While the CTF may not publish its sources of funds if you Google its board members you will find people who also sit on the boards of these same think tanks and foundations. They share board members with the Canadian Constitution Foundation, World Taxpayers, Canadian Labour Watch. All share the same program aims: to reduce the size of government and persuade people to vote against government programs. He predicted that Translink will become “collateral damage” if No wins and that will lead to privatization. The point of the plebiscite is to deny government access to taxes. At the same time as it was launched, the BC budget enacted the sunset clause on the two year old tax increase on the richest 2% of the BC population. A tax rebate of about the same order as the funds sought by the sales tax increase ~$250m.

I was the first commenter, mainly because Daphne Bramham had not mentioned HandyDART in her opening presentation. I had actually come armed with facts and figures – as I thought that we were going to be talking about alleged waste at Translink.

“Is Translink a bloated, inefficient and wasteful public agency providing terrible public transit? Probably no. But facts don’t matter, emotions do. “

Well I tried an emotional appeal for HandyDART users. I am not sure it persuaded anyone.

The next speaker said that the problem with the Mayor’s plan is that it did not recognize how rapidly the world is changing due to new technologies which will make it possible for more people to live and work in the same place. 3D printers are changing the way that we will be acquiring things in the future. If there is less need to travel, or to transport goods, why are we spending more money on increasing mobility?

Gordon Price said “You are not going to get a vote about that.” A vote for NO is a vote for the default.

“Aren’t we here to talk about transportation?”

Screen Shot 2015-03-20 at 10.28.57 AMThis was followed by a gentleman who stated that he was “an irritated soul”. He spoke of an extractive industry whose agenda feeds a broken system. “I am not seeing my interests served: my needs are not being met.”

Daphne Bramham said “I don’t know how to vote. We should not have a plebiscite at all” [APPLAUSE]

Gordon Price: It is now the turn of local government to have the neo-liberal cap forced on it. “No” means NO.  Government must live within its means which must be no more than 30% of the economy.

Responding to the point about technology change – which is inevitable and irresistible – the next speaker preferred to move into that future with better transportation options. Transit that is attractive and affordable is a political question. If the NO campaign succeeds we move into a future dominated by cars and trucks.

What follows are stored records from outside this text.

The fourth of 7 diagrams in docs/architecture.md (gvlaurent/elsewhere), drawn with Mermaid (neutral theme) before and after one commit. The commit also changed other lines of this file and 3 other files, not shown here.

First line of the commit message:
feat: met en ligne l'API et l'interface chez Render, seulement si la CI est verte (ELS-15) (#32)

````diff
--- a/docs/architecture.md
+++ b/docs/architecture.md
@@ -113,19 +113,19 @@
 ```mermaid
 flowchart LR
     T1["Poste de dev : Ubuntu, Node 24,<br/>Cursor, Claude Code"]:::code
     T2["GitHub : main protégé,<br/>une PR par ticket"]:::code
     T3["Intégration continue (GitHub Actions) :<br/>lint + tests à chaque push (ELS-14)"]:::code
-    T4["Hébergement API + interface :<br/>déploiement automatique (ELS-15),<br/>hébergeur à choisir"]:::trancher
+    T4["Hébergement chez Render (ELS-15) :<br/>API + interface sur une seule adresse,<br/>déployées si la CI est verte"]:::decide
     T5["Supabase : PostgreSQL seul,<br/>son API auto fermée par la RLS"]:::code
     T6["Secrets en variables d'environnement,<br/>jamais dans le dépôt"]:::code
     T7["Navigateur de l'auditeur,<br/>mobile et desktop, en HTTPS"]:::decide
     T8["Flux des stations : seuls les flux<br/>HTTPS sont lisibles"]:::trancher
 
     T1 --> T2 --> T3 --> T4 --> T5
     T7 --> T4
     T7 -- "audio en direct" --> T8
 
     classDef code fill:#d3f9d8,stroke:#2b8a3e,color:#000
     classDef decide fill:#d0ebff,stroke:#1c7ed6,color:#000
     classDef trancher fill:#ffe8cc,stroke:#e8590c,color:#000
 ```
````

At this point in my notes I have “GP talks too much. There is not enough time for a conversation as he challenges most speakers.” Afterwards I canvassed the point of view of those around me and they all agreed.

Daphne Branham pointed to the new tenants of the Pacific Centre building (that used to be Sears). These include employers like Sony who need to be at the centre of the transit service.

It is a fundamentally flawed process, but it is difficult to buy into the doomsday scenario. The Yes vote is endorsing what? The No vote is at least saying “I’m not playing this game”. All aspects of infrastructure have declined: will we be asked to vote on them too if this works?

There is a general level of apathy on the part of the public  – and there will be a City Conversation on that topic soon

If there were a 100% No vote it would be much clearer as a rejection of the process. The Mayors have done everything the province asked for.

Daphne Bramham spoke about a charity she works with which gets constant requests for bus tickets

Gordon Price – the base plan is funded. But there is nothing for growth. That means as more people arrive the level of service per capita will decline. By 2020 we will be back to 2003 levels of service.

Translink is run well when compared to other North American systems

DB People can no longer afford the house they want. The anger is real: they want to say No because over everything else they feel they have no control. The plebiscite has unleashed a basketful of resentments.

GP If this works, it will be used again. “Kill the green dragon in its own den. Get ready to fight the freeway battle 2.0″

People are mad for legitimate reasons but at the wrong things

Landlords cannot rent the space they have in office parks because employers need to be where transit it. Translink is like democracy. It’s terrible –  just that everything else is worse.

REACTION

It seems to me that there must have been more from participants, but at this conversation there was not a lot of listening. I had expected to need my notes on how well Translink is operating its transit system – since the waste is located elsewhere. I think too that what needed to be said is that the referendum was designed to be lost from the start. Christy Clark was badly burned by the HST decision. But she is also well aware that when transit funding initiatives have succeeded in the US (nowhere else in the world uses them) they have had much longer campaigns when they suceeded. She has been determined to push this through as fast as possible. At the same time she has launched a Moving BC plan which does not require any approval process – and that is mostly about highway expansions across the province.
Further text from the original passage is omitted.